## PROBLEM STATEMENT
What you return must match the records exactly, line for line.

## MATERIAL PROVIDED

-*-

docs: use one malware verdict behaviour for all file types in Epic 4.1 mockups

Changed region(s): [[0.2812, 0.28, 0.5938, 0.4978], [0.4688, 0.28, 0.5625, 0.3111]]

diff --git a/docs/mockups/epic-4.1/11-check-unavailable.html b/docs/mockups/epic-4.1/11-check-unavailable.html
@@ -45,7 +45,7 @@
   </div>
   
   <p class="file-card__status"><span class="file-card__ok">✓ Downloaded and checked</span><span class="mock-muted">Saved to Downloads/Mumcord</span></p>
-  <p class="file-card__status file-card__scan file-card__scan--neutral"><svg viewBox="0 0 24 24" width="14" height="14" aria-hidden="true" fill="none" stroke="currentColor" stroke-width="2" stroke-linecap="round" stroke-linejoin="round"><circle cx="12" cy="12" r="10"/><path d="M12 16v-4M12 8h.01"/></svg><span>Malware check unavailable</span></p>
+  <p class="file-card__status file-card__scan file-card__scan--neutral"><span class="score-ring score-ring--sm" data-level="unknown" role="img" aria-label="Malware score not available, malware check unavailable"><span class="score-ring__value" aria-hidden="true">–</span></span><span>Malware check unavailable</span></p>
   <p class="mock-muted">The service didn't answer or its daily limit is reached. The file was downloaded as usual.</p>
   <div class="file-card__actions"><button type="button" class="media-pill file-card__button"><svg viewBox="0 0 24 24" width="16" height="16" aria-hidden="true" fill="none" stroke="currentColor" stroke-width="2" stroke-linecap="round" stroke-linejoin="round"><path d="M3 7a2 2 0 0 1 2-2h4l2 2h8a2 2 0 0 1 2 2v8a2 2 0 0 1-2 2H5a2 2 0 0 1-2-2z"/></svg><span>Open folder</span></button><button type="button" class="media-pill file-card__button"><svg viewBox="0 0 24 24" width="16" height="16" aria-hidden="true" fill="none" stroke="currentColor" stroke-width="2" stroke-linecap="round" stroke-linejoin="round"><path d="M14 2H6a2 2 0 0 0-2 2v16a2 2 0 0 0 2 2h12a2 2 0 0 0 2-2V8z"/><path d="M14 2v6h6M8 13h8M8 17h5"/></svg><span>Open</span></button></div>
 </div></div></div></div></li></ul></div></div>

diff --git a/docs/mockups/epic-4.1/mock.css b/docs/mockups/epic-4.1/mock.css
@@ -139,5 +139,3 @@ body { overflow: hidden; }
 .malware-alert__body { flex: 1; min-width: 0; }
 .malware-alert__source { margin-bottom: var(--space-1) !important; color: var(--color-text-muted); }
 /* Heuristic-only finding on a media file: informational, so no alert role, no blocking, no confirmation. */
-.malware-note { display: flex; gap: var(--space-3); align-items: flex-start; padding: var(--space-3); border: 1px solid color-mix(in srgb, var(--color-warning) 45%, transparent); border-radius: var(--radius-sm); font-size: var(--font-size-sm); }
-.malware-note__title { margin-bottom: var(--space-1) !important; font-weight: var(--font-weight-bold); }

-*-

## FINAL ANSWER
docs: use one malware verdict behaviour for all file types in Epic 4.1 mockups

Changed region(s): [[0.2812, 0.28, 0.5938, 0.4978], [0.4688, 0.28, 0.5625, 0.3111]]

diff --git a/docs/mockups/epic-4.1/11-check-unavailable.html b/docs/mockups/epic-4.1/11-check-unavailable.html
@@ -45,7 +45,7 @@
   </div>
   
   <p class="file-card__status"><span class="file-card__ok">✓ Downloaded and checked</span><span class="mock-muted">Saved to Downloads/Mumcord</span></p>
-  <p class="file-card__status file-card__scan file-card__scan--neutral"><svg viewBox="0 0 24 24" width="14" height="14" aria-hidden="true" fill="none" stroke="currentColor" stroke-width="2" stroke-linecap="round" stroke-linejoin="round"><circle cx="12" cy="12" r="10"/><path d="M12 16v-4M12 8h.01"/></svg><span>Malware check unavailable</span></p>
+  <p class="file-card__status file-card__scan file-card__scan--neutral"><span class="score-ring score-ring--sm" data-level="unknown" role="img" aria-label="Malware score not available, malware check unavailable"><span class="score-ring__value" aria-hidden="true">–</span></span><span>Malware check unavailable</span></p>
   <p class="mock-muted">The service didn't answer or its daily limit is reached. The file was downloaded as usual.</p>
   <div class="file-card__actions"><button type="button" class="media-pill file-card__button"><svg viewBox="0 0 24 24" width="16" height="16" aria-hidden="true" fill="none" stroke="currentColor" stroke-width="2" stroke-linecap="round" stroke-linejoin="round"><path d="M3 7a2 2 0 0 1 2-2h4l2 2h8a2 2 0 0 1 2 2v8a2 2 0 0 1-2 2H5a2 2 0 0 1-2-2z"/></svg><span>Open folder</span></button><button type="button" class="media-pill file-card__button"><svg viewBox="0 0 24 24" width="16" height="16" aria-hidden="true" fill="none" stroke="currentColor" stroke-width="2" stroke-linecap="round" stroke-linejoin="round"><path d="M14 2H6a2 2 0 0 0-2 2v16a2 2 0 0 0 2 2h12a2 2 0 0 0 2-2V8z"/><path d="M14 2v6h6M8 13h8M8 17h5"/></svg><span>Open</span></button></div>
 </div></div></div></div></li></ul></div></div>

diff --git a/docs/mockups/epic-4.1/mock.css b/docs/mockups/epic-4.1/mock.css
@@ -139,5 +139,3 @@ body { overflow: hidden; }
 .malware-alert__body { flex: 1; min-width: 0; }
 .malware-alert__source { margin-bottom: var(--space-1) !important; color: var(--color-text-muted); }
 /* Heuristic-only finding on a media file: informational, so no alert role, no blocking, no confirmation. */
-.malware-note { display: flex; gap: var(--space-3); align-items: flex-start; padding: var(--space-3); border: 1px solid color-mix(in srgb, var(--color-warning) 45%, transparent); border-radius: var(--radius-sm); font-size: var(--font-size-sm); }
-.malware-note__title { margin-bottom: var(--space-1) !important; font-weight: var(--font-weight-bold); }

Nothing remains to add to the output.